- **Task statement**
Go through the entries below and say how many lines contain the string "columns"; write only that number.

- **The data**
====
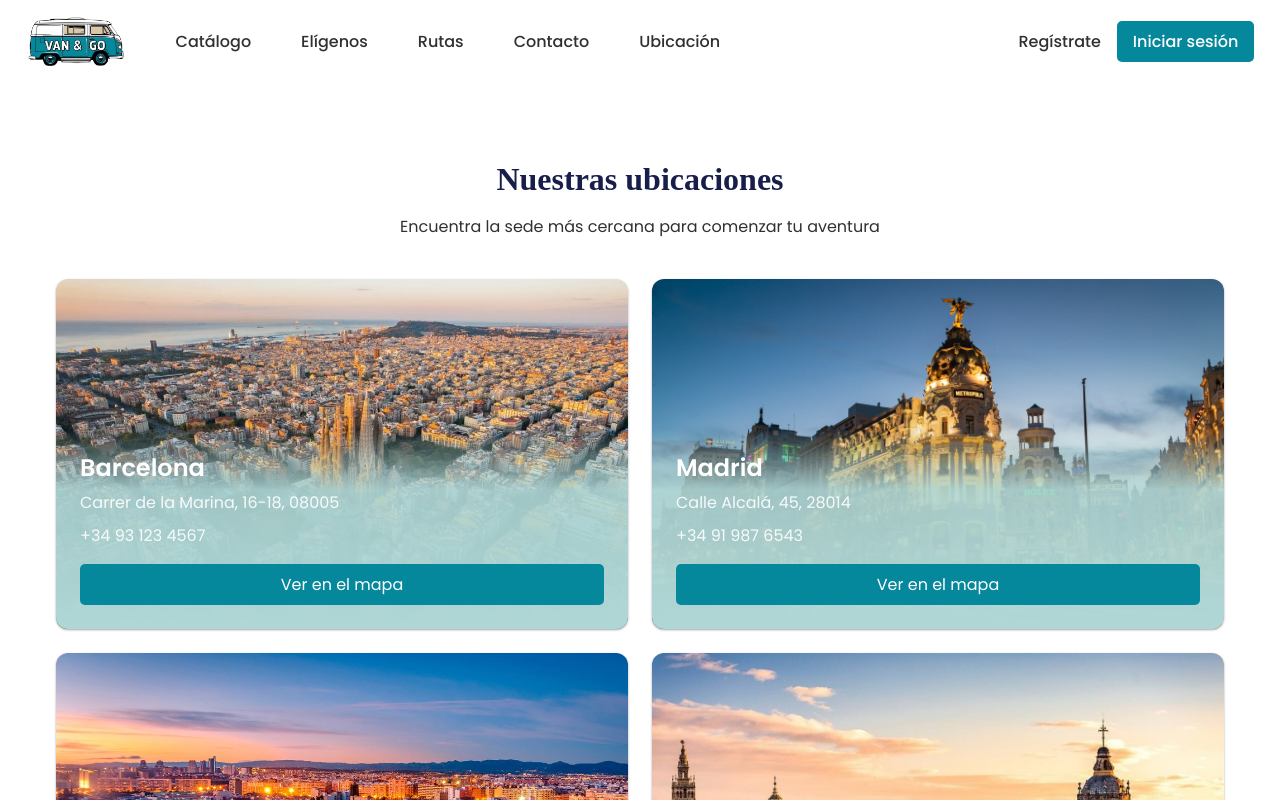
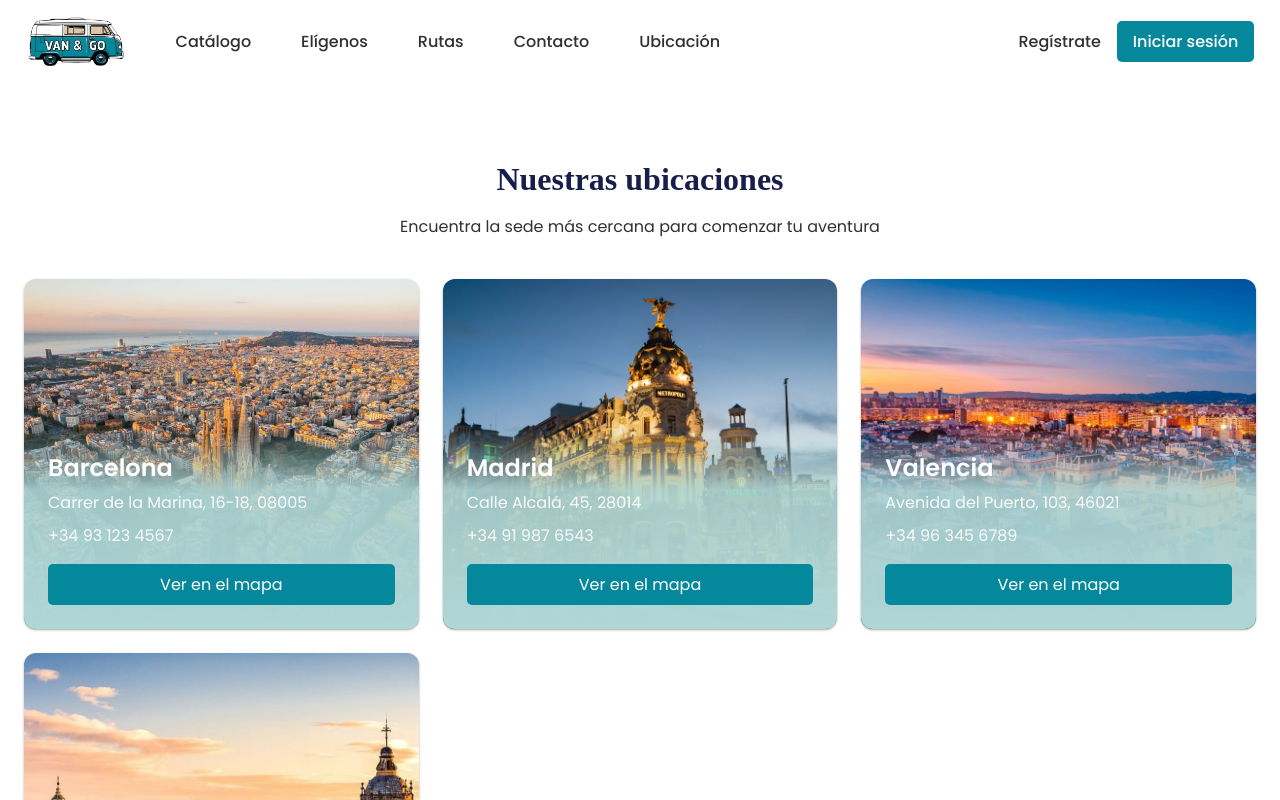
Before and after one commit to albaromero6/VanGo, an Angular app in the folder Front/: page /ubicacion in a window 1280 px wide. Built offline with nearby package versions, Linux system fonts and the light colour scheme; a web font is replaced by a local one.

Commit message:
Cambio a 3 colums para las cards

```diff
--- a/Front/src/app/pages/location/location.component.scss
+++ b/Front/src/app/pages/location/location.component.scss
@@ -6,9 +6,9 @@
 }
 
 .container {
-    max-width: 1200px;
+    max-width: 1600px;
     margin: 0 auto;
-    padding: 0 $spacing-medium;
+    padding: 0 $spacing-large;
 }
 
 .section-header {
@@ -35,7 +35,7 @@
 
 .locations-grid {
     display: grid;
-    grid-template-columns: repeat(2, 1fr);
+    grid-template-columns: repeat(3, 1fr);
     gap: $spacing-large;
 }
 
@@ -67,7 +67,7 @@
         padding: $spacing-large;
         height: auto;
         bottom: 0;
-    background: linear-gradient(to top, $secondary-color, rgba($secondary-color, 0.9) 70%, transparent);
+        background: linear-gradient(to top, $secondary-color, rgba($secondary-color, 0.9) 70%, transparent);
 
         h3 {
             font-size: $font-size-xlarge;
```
====
- **Solution for this problem**
2